Work to complete: Please filter the entries for the word "node" and copy every line that has it.

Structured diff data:
********

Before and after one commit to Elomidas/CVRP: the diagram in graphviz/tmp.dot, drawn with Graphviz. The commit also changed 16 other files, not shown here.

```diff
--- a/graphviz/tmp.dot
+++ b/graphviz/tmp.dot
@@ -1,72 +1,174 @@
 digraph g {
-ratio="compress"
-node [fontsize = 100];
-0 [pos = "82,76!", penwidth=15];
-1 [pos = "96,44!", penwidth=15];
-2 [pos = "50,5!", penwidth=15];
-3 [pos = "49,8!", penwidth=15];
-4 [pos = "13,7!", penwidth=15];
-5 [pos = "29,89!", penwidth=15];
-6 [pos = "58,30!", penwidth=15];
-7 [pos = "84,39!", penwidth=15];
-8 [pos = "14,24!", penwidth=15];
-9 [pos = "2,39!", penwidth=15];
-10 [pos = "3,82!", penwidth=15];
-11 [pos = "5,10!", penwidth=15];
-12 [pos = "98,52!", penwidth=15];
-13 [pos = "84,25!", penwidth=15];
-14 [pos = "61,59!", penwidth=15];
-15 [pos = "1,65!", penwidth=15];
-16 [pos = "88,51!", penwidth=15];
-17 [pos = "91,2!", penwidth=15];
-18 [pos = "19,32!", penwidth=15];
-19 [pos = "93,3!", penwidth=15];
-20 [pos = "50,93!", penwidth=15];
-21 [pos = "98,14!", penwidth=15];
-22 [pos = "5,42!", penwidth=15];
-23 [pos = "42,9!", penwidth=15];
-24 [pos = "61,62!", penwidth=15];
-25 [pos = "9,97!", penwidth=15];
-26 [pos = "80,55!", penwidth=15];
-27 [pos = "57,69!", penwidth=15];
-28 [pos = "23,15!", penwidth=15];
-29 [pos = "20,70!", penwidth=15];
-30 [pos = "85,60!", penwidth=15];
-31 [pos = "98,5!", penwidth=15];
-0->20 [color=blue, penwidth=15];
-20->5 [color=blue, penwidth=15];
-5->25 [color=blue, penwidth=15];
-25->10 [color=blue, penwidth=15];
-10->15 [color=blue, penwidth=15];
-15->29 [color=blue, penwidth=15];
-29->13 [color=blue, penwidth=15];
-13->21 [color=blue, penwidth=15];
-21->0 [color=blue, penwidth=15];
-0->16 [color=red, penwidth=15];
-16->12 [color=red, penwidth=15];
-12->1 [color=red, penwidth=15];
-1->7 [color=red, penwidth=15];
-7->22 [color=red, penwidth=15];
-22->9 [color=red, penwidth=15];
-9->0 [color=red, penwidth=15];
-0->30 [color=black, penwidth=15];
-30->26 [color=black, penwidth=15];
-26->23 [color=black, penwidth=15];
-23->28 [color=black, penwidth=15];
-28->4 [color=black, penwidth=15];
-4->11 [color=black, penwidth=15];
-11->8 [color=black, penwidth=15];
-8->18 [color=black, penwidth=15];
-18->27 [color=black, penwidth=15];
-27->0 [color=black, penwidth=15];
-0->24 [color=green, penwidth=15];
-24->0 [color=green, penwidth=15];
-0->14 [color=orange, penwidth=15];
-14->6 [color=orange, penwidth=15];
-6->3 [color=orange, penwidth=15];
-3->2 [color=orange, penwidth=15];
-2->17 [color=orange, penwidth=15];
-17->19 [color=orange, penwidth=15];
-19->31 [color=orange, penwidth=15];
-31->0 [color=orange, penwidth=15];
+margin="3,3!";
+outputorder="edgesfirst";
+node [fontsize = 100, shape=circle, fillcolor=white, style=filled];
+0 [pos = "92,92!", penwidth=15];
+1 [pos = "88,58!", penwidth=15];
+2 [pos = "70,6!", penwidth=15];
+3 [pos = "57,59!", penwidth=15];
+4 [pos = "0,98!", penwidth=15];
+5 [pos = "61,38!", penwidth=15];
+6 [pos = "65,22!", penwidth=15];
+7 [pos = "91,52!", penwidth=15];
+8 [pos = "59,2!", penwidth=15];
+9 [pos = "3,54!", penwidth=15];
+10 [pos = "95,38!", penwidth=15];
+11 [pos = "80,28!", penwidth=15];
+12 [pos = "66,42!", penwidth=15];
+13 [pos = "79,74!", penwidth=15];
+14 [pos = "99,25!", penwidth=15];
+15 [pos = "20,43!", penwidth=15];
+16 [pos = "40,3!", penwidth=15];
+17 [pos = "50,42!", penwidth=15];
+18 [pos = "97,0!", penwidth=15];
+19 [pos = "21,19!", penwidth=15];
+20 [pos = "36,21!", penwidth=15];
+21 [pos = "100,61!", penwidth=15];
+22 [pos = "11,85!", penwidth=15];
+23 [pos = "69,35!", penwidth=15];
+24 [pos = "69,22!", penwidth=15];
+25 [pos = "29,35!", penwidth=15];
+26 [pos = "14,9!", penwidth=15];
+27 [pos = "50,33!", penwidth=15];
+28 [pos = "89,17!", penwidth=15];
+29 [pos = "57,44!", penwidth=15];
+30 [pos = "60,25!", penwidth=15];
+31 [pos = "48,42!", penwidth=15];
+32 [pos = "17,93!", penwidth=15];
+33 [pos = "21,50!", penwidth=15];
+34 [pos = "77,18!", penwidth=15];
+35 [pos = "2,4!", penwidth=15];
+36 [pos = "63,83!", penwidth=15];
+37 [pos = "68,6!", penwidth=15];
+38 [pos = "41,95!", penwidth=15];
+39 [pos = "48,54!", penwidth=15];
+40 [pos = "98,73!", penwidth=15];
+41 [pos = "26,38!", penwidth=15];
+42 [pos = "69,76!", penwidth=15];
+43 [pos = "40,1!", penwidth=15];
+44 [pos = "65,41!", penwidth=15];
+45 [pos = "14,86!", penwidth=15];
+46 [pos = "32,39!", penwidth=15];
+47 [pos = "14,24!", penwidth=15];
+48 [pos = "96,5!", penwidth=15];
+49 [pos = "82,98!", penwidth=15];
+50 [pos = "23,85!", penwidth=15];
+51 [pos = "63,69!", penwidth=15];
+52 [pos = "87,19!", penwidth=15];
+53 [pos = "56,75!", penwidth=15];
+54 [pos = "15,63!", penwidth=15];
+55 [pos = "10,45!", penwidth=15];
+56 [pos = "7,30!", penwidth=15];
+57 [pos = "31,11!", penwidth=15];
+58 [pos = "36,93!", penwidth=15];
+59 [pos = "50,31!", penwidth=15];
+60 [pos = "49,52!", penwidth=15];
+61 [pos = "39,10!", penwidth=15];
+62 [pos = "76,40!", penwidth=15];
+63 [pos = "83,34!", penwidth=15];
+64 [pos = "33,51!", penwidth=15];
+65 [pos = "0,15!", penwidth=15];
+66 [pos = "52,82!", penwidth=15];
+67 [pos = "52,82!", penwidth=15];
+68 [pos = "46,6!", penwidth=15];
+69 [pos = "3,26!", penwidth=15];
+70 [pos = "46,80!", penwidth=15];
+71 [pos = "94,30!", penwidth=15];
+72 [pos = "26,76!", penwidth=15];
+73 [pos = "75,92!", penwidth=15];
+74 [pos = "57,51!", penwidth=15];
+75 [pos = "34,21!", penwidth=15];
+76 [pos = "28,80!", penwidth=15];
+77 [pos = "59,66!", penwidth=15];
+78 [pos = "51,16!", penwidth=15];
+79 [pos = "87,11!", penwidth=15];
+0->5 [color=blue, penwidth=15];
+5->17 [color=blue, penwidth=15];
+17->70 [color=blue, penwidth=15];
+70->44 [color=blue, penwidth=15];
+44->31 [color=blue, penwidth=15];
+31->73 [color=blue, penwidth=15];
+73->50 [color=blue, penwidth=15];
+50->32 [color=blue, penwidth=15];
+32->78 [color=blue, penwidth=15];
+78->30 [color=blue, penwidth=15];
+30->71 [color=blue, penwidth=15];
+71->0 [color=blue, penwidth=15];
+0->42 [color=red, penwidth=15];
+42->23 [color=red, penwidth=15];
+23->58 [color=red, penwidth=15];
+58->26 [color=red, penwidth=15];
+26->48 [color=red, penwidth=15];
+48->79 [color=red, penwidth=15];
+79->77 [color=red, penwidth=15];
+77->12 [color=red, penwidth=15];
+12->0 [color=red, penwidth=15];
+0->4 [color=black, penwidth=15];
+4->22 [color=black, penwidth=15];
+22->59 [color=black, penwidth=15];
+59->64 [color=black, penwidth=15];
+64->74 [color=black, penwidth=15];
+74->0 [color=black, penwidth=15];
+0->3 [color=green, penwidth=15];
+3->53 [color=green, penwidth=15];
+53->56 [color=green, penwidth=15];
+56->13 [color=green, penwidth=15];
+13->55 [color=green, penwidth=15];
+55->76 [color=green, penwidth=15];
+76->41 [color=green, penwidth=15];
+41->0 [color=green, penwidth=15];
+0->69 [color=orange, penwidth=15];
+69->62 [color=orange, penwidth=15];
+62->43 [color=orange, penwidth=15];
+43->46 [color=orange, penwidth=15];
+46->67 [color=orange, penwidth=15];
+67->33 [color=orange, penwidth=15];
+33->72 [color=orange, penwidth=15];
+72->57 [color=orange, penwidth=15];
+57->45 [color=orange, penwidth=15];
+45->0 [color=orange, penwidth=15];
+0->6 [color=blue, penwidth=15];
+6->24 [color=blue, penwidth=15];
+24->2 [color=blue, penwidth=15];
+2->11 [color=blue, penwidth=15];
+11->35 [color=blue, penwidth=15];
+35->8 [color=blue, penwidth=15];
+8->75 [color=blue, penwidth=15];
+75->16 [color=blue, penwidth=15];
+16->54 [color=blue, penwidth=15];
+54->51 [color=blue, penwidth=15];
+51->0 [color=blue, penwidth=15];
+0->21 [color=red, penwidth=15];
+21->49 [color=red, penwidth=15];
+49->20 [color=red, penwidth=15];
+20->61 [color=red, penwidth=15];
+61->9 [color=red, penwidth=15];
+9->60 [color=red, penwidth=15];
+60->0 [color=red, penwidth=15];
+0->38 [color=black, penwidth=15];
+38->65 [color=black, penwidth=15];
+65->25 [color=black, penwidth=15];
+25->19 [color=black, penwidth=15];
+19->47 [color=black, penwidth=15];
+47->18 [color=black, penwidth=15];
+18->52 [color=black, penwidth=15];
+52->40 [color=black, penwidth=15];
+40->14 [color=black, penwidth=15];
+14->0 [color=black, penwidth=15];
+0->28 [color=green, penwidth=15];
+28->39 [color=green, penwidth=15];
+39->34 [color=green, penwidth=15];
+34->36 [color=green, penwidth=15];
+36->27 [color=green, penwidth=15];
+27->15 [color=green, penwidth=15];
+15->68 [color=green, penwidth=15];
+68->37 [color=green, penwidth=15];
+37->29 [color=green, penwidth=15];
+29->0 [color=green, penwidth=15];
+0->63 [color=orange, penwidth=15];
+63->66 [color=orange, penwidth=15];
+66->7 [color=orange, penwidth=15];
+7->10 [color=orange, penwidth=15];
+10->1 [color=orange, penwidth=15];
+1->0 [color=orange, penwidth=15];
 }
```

********

Output of the exercise:
-node [fontsize = 100];
+node [fontsize = 100, shape=circle, fillcolor=white, style=filled];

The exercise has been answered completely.